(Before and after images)
[Start of section]
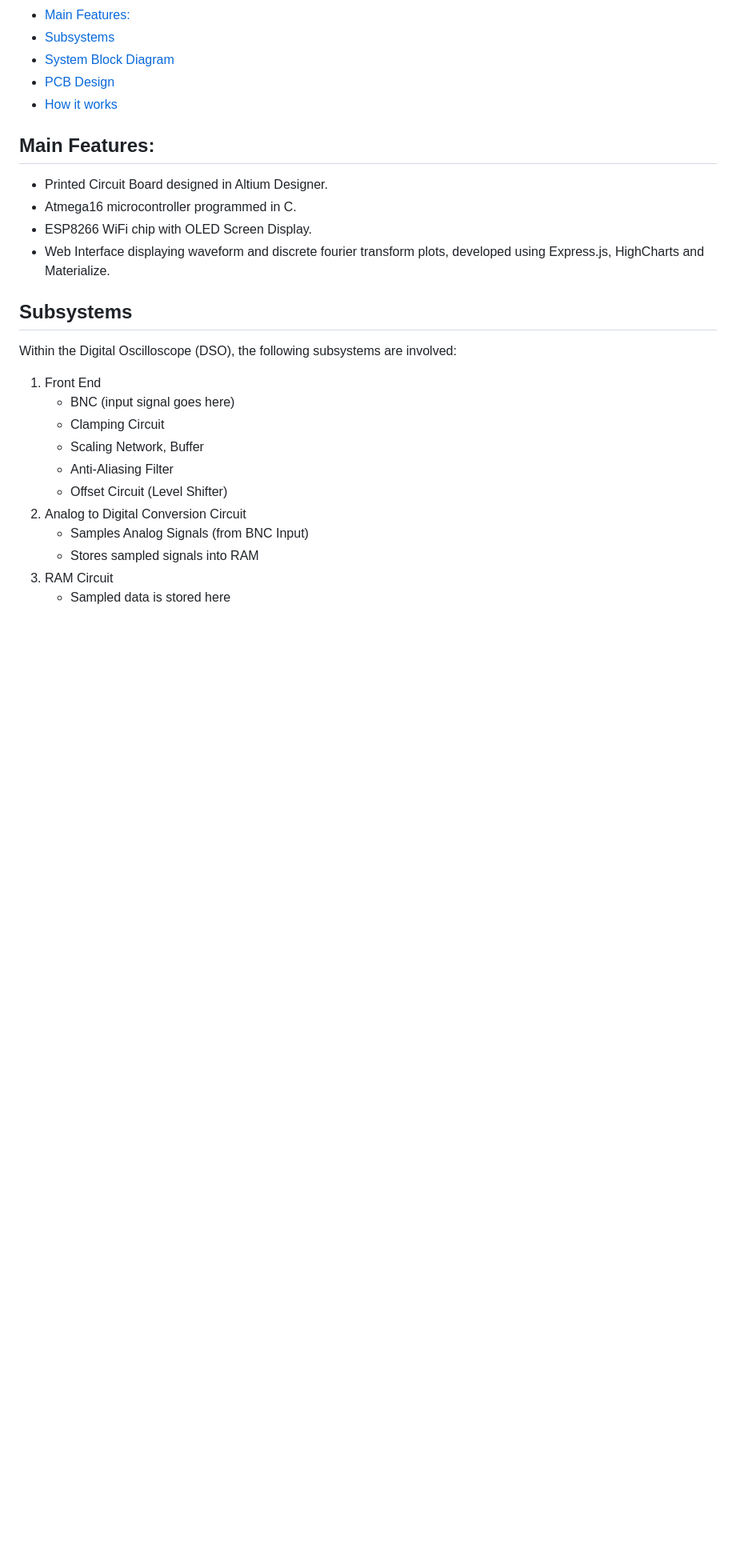
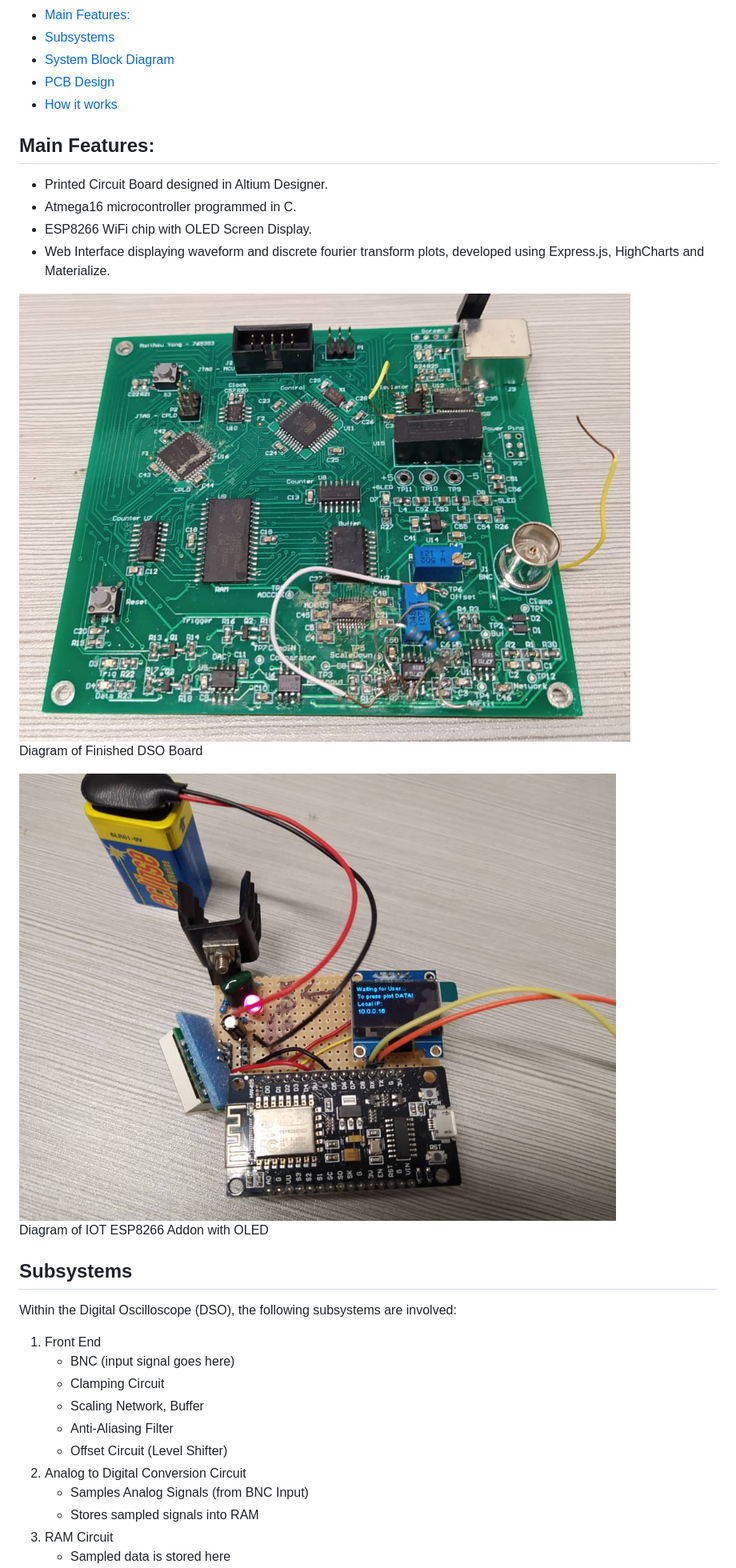
Before and after one commit to relientm96/DSO2019, a Markdown page: README.md, the part around the change. Shown: that part at 80% size. Rendered like a GitHub page; pictures changed too: images/dsoOnly.jpg (added), images/espTop.jpeg (added); blank space fills up the shorter version.

Commit message:
Added DSO Images

```diff
--- a/README.md
+++ b/README.md
@@ -13,6 +13,13 @@ Repository of a self-made Digital Oscilloscope Project. Guided by ELEN90053 Elec
 - Atmega16 microcontroller programmed in C.
 - ESP8266 WiFi chip with OLED Screen Display.
 - Web Interface displaying waveform and discrete fourier transform plots, developed using Express.js, HighCharts and Materialize.
+
+<div style="text-align:center;">
+    <img src="images/dsoOnly.jpg"  />
+    <p>Diagram of Finished DSO Board</p>
+    <img src="images/espTop.jpeg"  />
+    <p>Diagram of IOT ESP8266 Addon with OLED</p>
+</div>
 
 ## Subsystems
 Within the Digital Oscilloscope (DSO), the following subsystems are involved:
```
Also changed, not shown: images/espSide.jpeg (added), 8 other files.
[End of section]
Leaving out the pictures, return the records exactly as given.

Solution to this task:
Before and after one commit to relientm96/DSO2019, a Markdown page: README.md, the part around the change. Shown: that part at 80% size. Rendered like a GitHub page; pictures changed too: images/dsoOnly.jpg (added), images/espTop.jpeg (added); blank space fills up the shorter version.

Commit message:
Added DSO Images

```diff
--- a/README.md
+++ b/README.md
@@ -13,6 +13,13 @@ Repository of a self-made Digital Oscilloscope Project. Guided by ELEN90053 Elec
 - Atmega16 microcontroller programmed in C.
 - ESP8266 WiFi chip with OLED Screen Display.
 - Web Interface displaying waveform and discrete fourier transform plots, developed using Express.js, HighCharts and Materialize.
+
+<div style="text-align:center;">
+    <img src="images/dsoOnly.jpg"  />
+    <p>Diagram of Finished DSO Board</p>
+    <img src="images/espTop.jpeg"  />
+    <p>Diagram of IOT ESP8266 Addon with OLED</p>
+</div>
 
 ## Subsystems
 Within the Digital Oscilloscope (DSO), the following subsystems are involved:
```
Also changed, not shown: images/espSide.jpeg (added), 8 other files.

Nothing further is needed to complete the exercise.